One other thing - we didn't choose for Windchill to live - he did. He asked for our help across that pasture, we gave it. His continued existence is the result of his intense desire to live. Had he chosen to let go and die, at most we could've made him feel comfortable until he passed and then we'd have been there with him so he didn't face it alone.

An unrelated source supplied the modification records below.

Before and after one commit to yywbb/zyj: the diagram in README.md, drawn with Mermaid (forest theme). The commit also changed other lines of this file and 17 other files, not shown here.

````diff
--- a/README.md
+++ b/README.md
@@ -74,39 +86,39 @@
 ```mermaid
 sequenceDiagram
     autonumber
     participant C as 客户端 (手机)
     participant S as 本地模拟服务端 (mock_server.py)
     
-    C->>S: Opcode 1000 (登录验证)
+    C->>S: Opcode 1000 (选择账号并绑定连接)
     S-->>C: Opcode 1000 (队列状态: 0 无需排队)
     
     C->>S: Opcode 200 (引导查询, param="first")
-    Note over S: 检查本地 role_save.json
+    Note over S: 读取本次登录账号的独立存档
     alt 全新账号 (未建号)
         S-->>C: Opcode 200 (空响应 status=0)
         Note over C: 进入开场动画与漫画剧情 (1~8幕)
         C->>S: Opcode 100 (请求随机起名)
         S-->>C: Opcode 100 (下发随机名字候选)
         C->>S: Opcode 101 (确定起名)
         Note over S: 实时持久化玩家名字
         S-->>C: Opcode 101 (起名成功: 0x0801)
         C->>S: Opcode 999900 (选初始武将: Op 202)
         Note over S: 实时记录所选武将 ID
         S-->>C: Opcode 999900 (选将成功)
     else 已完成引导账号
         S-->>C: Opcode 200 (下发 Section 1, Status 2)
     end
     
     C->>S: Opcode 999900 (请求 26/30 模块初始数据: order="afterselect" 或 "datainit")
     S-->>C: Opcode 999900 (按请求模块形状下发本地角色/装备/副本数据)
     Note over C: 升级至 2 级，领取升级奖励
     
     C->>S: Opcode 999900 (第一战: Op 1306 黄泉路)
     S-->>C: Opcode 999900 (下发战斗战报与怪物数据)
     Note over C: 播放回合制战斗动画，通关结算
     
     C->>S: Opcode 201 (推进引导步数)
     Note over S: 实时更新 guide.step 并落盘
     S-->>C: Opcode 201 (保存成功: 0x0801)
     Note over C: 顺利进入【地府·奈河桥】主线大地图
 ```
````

Just wanted to clarify that for those that judge without having looked into Windchill's bright eyes for themselves.


A very special thanks goes out to Lyle Shannon of Duluth for quickly putting together a page of Windchill's videos of getting him on his feet.

Also, thank you to Sara Engelstad of Spooky Audio and Woodruff Lumber Company of Duluth, both of whom have set up space on their server as well as bandwidth for hosting the videos of Windchill so that we can post more up there as time goes by. We've also gotten some very kind offers via email from folks to host on their space that we may take you up on if this issue continues - you have our gratitude!

             Windchill News & Info Links

Windchill Memories - main page
The Windchill Story (complete as it unfolded)
A day in the life of Windchill
Windchill Videos
Windchill Photo Gallery (under construction)
Windchill in the News (media stories)
Windchill's Forum for Friends (current news & events)
Windchill's Thank you thank you thank you's!
Wisdom carried by the young- "Someday Windchill" 
Sign Windchill's Guest Book
See Windchill's Original Guest Book & Memorial  
Windchill's letter to all the children who wrote him

May the good lord be with you
Down every road you roam
And may sunshine and happiness
Surround you when youre far from home
And may you grow to be proud
Dignified and true
And do unto others
As youd have done to you
Be courageous and be brave
And in my heart youll always stay
Forever young, forever young
Forever young, forever young

May good fortune be with you
May your guiding light be strong
Build a stairway to heaven
With a prince or a vagabond

And may you never love in vain
And in my heart you will remain
Forever young, forever young
Forever young, forever young
Forever young
Forever young

And when you finally fly away
Ill be hoping that I served you well
For all the wisdom of a lifetime
No one can ever tell

But whatever road you choose
Im right behind you, win or lose
Forever young, forever young
Forever young ,forever young
Forever young, forever young
For, forever young, forever young

(Forever Young, Rod Stewart)

Forever Young, Rod Stewart